-- Aim of the task --
Nothing but an exact copy of the data should be given.

-- Source records --

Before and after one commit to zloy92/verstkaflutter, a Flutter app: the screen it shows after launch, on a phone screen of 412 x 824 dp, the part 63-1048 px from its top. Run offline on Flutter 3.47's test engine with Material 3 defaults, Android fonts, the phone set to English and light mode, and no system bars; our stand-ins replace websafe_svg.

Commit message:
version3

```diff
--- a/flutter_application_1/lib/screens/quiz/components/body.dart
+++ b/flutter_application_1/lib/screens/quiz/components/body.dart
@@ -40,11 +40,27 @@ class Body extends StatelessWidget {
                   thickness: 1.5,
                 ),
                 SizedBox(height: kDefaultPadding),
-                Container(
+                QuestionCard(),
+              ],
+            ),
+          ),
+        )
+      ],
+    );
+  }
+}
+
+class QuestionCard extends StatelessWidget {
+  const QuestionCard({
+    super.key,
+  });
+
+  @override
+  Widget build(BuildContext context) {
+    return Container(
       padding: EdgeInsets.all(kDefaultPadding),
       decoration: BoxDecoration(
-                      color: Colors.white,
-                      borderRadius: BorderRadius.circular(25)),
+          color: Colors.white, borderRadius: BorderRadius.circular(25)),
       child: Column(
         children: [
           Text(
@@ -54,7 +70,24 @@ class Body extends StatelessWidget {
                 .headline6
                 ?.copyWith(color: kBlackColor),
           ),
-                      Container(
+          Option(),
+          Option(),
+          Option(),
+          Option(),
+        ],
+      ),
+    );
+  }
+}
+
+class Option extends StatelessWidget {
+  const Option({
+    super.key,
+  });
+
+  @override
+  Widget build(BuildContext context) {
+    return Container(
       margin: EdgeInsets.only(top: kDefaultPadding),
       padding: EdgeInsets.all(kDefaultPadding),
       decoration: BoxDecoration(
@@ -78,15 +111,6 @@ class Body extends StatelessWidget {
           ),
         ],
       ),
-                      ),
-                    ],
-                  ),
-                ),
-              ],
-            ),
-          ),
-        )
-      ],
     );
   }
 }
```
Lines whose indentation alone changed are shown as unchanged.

-- Result --
Before and after one commit to zloy92/verstkaflutter, a Flutter app: the screen it shows after launch, on a phone screen of 412 x 824 dp, the part 63-1048 px from its top. Run offline on Flutter 3.47's test engine with Material 3 defaults, Android fonts, the phone set to English and light mode, and no system bars; our stand-ins replace websafe_svg.

Commit message:
version3

```diff
--- a/flutter_application_1/lib/screens/quiz/components/body.dart
+++ b/flutter_application_1/lib/screens/quiz/components/body.dart
@@ -40,11 +40,27 @@ class Body extends StatelessWidget {
                   thickness: 1.5,
                 ),
                 SizedBox(height: kDefaultPadding),
-                Container(
+                QuestionCard(),
+              ],
+            ),
+          ),
+        )
+      ],
+    );
+  }
+}
+
+class QuestionCard extends StatelessWidget {
+  const QuestionCard({
+    super.key,
+  });
+
+  @override
+  Widget build(BuildContext context) {
+    return Container(
       padding: EdgeInsets.all(kDefaultPadding),
       decoration: BoxDecoration(
-                      color: Colors.white,
-                      borderRadius: BorderRadius.circular(25)),
+          color: Colors.white, borderRadius: BorderRadius.circular(25)),
       child: Column(
         children: [
           Text(
@@ -54,7 +70,24 @@ class Body extends StatelessWidget {
                 .headline6
                 ?.copyWith(color: kBlackColor),
           ),
-                      Container(
+          Option(),
+          Option(),
+          Option(),
+          Option(),
+        ],
+      ),
+    );
+  }
+}
+
+class Option extends StatelessWidget {
+  const Option({
+    super.key,
+  });
+
+  @override
+  Widget build(BuildContext context) {
+    return Container(
       margin: EdgeInsets.only(top: kDefaultPadding),
       padding: EdgeInsets.all(kDefaultPadding),
       decoration: BoxDecoration(
@@ -78,15 +111,6 @@ class Body extends StatelessWidget {
           ),
         ],
       ),
-                      ),
-                    ],
-                  ),
-                ),
-              ],
-            ),
-          ),
-        )
-      ],
     );
   }
 }
```
Lines whose indentation alone changed are shown as unchanged.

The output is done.